*** SUPPLIED INFORMATION ***
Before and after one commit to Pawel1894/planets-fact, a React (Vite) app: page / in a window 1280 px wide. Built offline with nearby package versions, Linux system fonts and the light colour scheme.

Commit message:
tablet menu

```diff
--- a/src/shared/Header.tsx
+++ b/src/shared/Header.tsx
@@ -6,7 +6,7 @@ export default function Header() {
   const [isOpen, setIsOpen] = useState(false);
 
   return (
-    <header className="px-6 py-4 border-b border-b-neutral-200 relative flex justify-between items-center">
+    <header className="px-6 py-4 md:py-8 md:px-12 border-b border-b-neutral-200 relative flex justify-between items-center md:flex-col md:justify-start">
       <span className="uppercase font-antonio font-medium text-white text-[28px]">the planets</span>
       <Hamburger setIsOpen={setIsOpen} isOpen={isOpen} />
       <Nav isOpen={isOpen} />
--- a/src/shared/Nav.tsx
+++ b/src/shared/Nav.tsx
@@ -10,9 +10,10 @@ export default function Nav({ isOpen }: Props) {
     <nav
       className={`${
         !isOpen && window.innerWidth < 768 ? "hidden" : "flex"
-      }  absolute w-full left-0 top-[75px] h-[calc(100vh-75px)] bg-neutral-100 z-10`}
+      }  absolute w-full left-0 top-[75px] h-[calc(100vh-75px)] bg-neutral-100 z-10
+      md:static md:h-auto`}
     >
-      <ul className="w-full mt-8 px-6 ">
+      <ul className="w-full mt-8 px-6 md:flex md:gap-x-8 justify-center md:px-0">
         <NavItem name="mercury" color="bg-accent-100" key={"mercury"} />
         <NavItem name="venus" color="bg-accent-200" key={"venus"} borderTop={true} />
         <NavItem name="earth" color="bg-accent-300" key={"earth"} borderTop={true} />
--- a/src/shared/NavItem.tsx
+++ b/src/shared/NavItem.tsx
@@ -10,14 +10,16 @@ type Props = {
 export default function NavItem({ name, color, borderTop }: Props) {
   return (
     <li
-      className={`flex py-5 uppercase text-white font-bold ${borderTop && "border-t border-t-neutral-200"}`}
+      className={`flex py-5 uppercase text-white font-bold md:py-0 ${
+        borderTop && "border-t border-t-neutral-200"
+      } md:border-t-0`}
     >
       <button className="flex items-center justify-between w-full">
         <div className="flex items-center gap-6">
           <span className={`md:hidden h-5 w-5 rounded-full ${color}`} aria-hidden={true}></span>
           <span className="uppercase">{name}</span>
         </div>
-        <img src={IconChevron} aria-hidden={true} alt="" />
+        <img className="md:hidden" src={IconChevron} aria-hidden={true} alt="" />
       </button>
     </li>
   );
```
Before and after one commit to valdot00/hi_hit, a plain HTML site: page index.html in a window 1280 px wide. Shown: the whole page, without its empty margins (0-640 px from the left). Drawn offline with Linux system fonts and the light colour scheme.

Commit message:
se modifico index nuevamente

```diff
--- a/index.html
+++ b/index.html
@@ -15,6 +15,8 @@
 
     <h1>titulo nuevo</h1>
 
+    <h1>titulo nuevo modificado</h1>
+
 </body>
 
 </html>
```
*** End of SUPPLIED INFORMATION ***
### TASK DETAILS
Retype all the material above precisely, with no line left out.

### RESPONSE AREA
Before and after one commit to Pawel1894/planets-fact, a React (Vite) app: page / in a window 1280 px wide. Built offline with nearby package versions, Linux system fonts and the light colour scheme.

Commit message:
tablet menu

```diff
--- a/src/shared/Header.tsx
+++ b/src/shared/Header.tsx
@@ -6,7 +6,7 @@ export default function Header() {
   const [isOpen, setIsOpen] = useState(false);
 
   return (
-    <header className="px-6 py-4 border-b border-b-neutral-200 relative flex justify-between items-center">
+    <header className="px-6 py-4 md:py-8 md:px-12 border-b border-b-neutral-200 relative flex justify-between items-center md:flex-col md:justify-start">
       <span className="uppercase font-antonio font-medium text-white text-[28px]">the planets</span>
       <Hamburger setIsOpen={setIsOpen} isOpen={isOpen} />
       <Nav isOpen={isOpen} />
--- a/src/shared/Nav.tsx
+++ b/src/shared/Nav.tsx
@@ -10,9 +10,10 @@ export default function Nav({ isOpen }: Props) {
     <nav
       className={`${
         !isOpen && window.innerWidth < 768 ? "hidden" : "flex"
-      }  absolute w-full left-0 top-[75px] h-[calc(100vh-75px)] bg-neutral-100 z-10`}
+      }  absolute w-full left-0 top-[75px] h-[calc(100vh-75px)] bg-neutral-100 z-10
+      md:static md:h-auto`}
     >
-      <ul className="w-full mt-8 px-6 ">
+      <ul className="w-full mt-8 px-6 md:flex md:gap-x-8 justify-center md:px-0">
         <NavItem name="mercury" color="bg-accent-100" key={"mercury"} />
         <NavItem name="venus" color="bg-accent-200" key={"venus"} borderTop={true} />
         <NavItem name="earth" color="bg-accent-300" key={"earth"} borderTop={true} />
--- a/src/shared/NavItem.tsx
+++ b/src/shared/NavItem.tsx
@@ -10,14 +10,16 @@ type Props = {
 export default function NavItem({ name, color, borderTop }: Props) {
   return (
     <li
-      className={`flex py-5 uppercase text-white font-bold ${borderTop && "border-t border-t-neutral-200"}`}
+      className={`flex py-5 uppercase text-white font-bold md:py-0 ${
+        borderTop && "border-t border-t-neutral-200"
+      } md:border-t-0`}
     >
       <button className="flex items-center justify-between w-full">
         <div className="flex items-center gap-6">
           <span className={`md:hidden h-5 w-5 rounded-full ${color}`} aria-hidden={true}></span>
           <span className="uppercase">{name}</span>
         </div>
-        <img src={IconChevron} aria-hidden={true} alt="" />
+        <img className="md:hidden" src={IconChevron} aria-hidden={true} alt="" />
       </button>
     </li>
   );
```
Before and after one commit to valdot00/hi_hit, a plain HTML site: page index.html in a window 1280 px wide. Shown: the whole page, without its empty margins (0-640 px from the left). Drawn offline with Linux system fonts and the light colour scheme.

Commit message:
se modifico index nuevamente

```diff
--- a/index.html
+++ b/index.html
@@ -15,6 +15,8 @@
 
     <h1>titulo nuevo</h1>
 
+    <h1>titulo nuevo modificado</h1>
+
 </body>
 
 </html>
```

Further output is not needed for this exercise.